Which lines of the data below contain "shown"? Please show them all.

(Itemized modification records)

****************

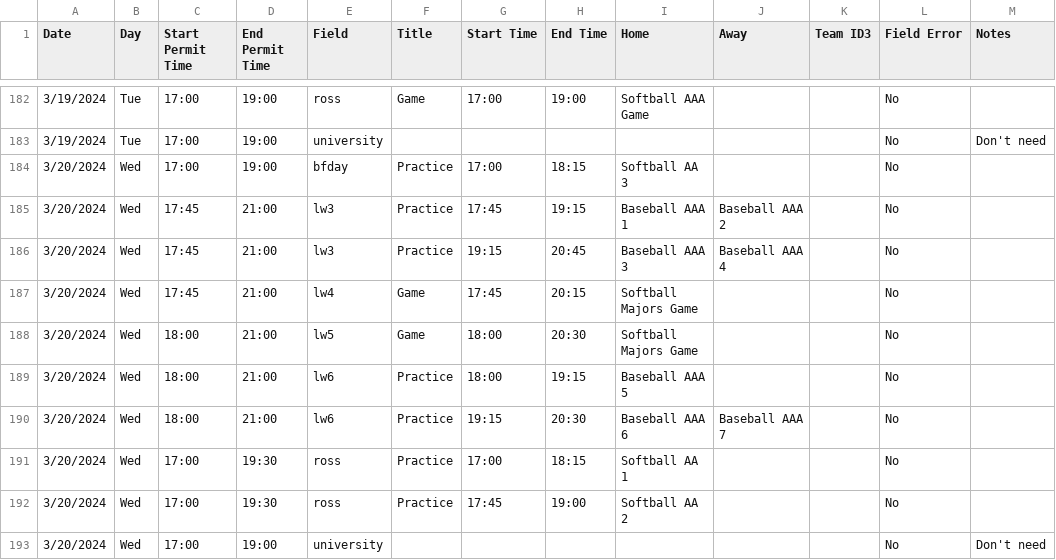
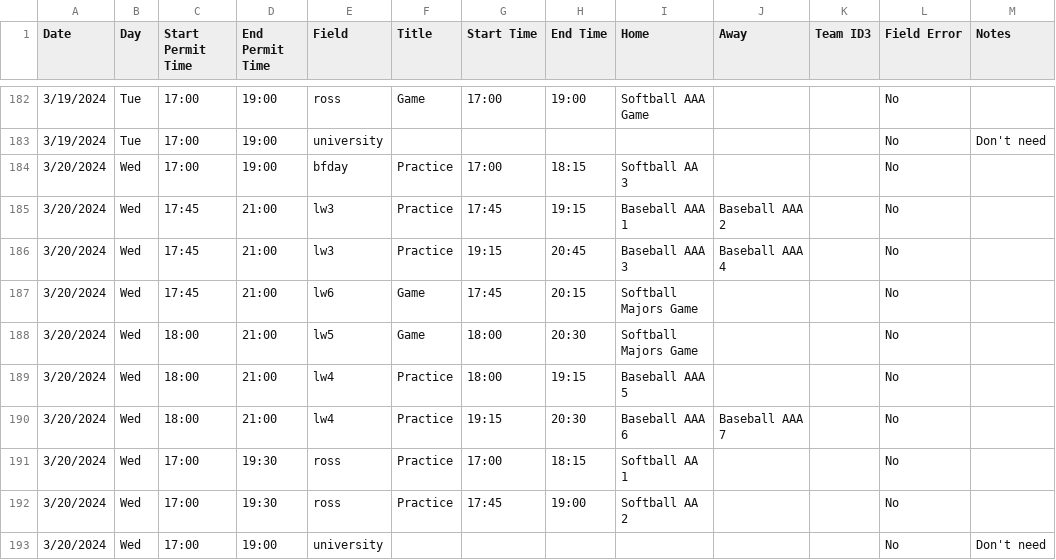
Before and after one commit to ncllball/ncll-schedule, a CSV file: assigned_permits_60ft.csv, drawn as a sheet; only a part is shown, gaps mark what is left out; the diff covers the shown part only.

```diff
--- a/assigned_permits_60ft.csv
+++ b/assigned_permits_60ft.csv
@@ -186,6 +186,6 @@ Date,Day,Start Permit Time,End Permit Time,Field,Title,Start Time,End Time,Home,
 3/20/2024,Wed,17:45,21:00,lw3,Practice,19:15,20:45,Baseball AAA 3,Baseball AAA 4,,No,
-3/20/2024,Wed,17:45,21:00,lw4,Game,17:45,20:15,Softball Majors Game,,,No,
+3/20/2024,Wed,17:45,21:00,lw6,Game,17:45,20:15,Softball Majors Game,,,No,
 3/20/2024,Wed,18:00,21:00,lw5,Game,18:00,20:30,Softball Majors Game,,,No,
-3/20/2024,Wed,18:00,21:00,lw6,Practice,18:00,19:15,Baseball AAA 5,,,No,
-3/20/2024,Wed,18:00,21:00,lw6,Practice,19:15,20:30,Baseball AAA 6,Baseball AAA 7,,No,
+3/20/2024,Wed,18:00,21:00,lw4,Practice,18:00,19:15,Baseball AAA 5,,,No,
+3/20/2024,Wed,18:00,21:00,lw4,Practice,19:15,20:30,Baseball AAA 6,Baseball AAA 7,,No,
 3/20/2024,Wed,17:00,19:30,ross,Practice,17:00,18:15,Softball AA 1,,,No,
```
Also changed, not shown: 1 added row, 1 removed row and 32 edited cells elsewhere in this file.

****************

> _Task result_:
Before and after one commit to ncllball/ncll-schedule, a CSV file: assigned_permits_60ft.csv, drawn as a sheet; only a part is shown, gaps mark what is left out; the diff covers the shown part only.
Also changed, not shown: 1 added row, 1 removed row and 32 edited cells elsewhere in this file.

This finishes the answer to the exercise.